Read our interview about the research ‘Do healthcare professionals really value plain language summaries?’ below or access the poster here.ISMPP-EU-2022-Do-healthcare-professionals-really-value-plain-language-summaries
Source: ‘Do healthcare professionals really value plain language summaries?‘ originally presented at the 2022 European Meeting of ISMPP, January 2022.
Why did you carry out this research?
It is evident that there is growing interest in developing plain language summaries (PLS) to accompany research publications. PLS can extend the reach of data to a broad range of audiences including time-poor healthcare professionals (HCPs) and patients. One question we often hear is – What is the value of PLS? We were keen to understand the views of HCPs on PLS and if they actually use or share these summaries to facilitate conversations with patients and family members. Using an online survey, we evaluated readership of different types of publication enhancements (PLS with text and visuals; infographic; video). These enhancements accompanied five chapters in a special issue on Type 2 diabetes (The Journal of Family Practice and Clinician Reviews).
What were the main findings?
Among the HCPs who viewed at least one of the publication enhancements, PLS were considered to be the most useful enhancement.
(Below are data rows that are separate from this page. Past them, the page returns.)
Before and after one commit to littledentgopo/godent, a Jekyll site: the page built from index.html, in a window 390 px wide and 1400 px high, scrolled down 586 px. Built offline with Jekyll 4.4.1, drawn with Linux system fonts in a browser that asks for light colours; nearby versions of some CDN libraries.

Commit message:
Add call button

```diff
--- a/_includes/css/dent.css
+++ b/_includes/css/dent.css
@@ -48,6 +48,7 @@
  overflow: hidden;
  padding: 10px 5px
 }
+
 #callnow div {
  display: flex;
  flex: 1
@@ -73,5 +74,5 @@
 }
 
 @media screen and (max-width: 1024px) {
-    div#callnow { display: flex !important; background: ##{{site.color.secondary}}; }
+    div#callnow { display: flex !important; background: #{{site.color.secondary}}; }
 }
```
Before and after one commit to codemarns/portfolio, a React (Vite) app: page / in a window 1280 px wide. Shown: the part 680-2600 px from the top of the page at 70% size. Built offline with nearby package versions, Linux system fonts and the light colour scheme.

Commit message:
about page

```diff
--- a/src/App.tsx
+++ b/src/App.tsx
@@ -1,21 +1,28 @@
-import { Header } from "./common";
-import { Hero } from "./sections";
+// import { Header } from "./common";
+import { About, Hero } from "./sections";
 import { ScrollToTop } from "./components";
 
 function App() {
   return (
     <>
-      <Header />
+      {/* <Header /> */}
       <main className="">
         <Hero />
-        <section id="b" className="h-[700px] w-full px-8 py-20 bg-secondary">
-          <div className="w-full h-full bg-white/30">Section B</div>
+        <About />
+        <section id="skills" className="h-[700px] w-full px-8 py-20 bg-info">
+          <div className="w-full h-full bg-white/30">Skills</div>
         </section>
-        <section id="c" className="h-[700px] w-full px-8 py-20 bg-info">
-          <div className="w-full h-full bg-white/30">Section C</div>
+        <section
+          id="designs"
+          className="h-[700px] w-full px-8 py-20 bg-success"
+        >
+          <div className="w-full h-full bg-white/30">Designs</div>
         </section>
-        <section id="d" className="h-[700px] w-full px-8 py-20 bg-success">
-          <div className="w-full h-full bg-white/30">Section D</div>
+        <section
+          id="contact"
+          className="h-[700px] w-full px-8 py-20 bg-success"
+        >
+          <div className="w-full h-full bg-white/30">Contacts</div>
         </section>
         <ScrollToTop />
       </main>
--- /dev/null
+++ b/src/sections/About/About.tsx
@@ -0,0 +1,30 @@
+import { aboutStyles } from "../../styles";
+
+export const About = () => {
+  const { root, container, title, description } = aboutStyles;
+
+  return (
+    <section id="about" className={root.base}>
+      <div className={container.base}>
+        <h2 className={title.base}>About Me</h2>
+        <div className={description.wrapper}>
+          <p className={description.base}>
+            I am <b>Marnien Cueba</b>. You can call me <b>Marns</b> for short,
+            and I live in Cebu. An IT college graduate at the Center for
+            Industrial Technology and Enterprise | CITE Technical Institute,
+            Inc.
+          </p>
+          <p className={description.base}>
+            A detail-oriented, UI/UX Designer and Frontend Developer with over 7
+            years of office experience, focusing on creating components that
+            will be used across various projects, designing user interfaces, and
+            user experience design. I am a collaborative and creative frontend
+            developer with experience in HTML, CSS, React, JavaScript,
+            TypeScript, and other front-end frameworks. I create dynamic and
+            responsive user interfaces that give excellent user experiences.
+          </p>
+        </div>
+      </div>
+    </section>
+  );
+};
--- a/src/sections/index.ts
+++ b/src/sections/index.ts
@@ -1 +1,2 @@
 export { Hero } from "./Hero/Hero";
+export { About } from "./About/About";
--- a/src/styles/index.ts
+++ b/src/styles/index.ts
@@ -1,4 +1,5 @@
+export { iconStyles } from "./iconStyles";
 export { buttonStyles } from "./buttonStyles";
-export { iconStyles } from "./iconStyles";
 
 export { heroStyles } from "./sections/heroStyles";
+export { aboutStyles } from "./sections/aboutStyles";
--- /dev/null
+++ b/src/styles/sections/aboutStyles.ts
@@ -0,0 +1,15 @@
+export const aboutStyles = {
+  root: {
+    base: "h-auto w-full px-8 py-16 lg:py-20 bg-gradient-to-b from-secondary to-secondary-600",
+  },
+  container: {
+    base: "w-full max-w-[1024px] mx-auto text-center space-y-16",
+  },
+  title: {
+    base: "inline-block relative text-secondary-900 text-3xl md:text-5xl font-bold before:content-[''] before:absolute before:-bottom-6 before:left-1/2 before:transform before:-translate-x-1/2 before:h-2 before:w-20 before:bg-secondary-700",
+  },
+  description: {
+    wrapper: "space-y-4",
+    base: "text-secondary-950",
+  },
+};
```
Around 7 in 10 HCPs (71%) rated PLS as “very/extremely useful” compared with 65% for infographics and 64% for videos. This was consistent across professions: physicians, nurse practitioners and physician assistants. Of interest, of the HCPs who rated PLS as “very/extremely useful”, around half (20/47) went on to use them with their patients.
Were you surprised by any of the results?
It is really encouraging to see that HCPs are not only using PLS with patients, they are also directing patients and family members to the online PLS. Around 1 in 6 HCPs (who rated PLS as “very/extremely useful”) directed their patients and family members to the online PLS. This shows that PLS can be valuable tools for HCPs and patients to share healthcare information presented in an easy-to-understand format.
Are you looking to continue this research further?
We are keen to learn more about who is reading PLS and how they are accessing them. While this study demonstrated the value of PLS for HCPs, it would be good to understand if PLS are also valued by patient populations. Indeed, are patients, who are less familiar with journal articles and platforms such as PubMed, even aware of PLS? Further studies are needed to determine who is accessing PLS, how they are finding them and what value they provide.
Finally, what are your thoughts on the future of PLS and their place in medical/scientific research?
Dawn: It is great to see a growing interest in PLS of medical publications, reflected in the steady increase in numbers of published PLS in PubMed during the last 5 years. As we look to the future, we need to consider how these important summaries can be optimised to broaden the reach of science to lay audiences. Format is key, with visual and infographic elements shown to improve understanding compared with text-only summaries. Accessibility and sharing are also important considerations, facilitated by open access journals, searchable repositories, and social media. Translations into multiple languages ensure that science is shared worldwide.
Jacqui: Research publications are increasingly including PLS alongside the original scientific abstract, which is a great start to improving accessibility to scientific research. We need to make sure PLS are available in the right channels which may include social media channels so that patients and other audiences can actually find them. As people learn in different ways, providing PLS in different formats (text-only, text with visuals, infographics, videos) could improve dissemination of research results to those who seek this information and provide bite-sized summaries which are easy to share.
Acknowledgements: Dawn and Jacqui would like to thank their co-authors on this research, Marissa Buttaro (Envision Pharma Group), David Falleni (Frontline Medical Communications) and Melissa McGrath (GlaxoSmithKline).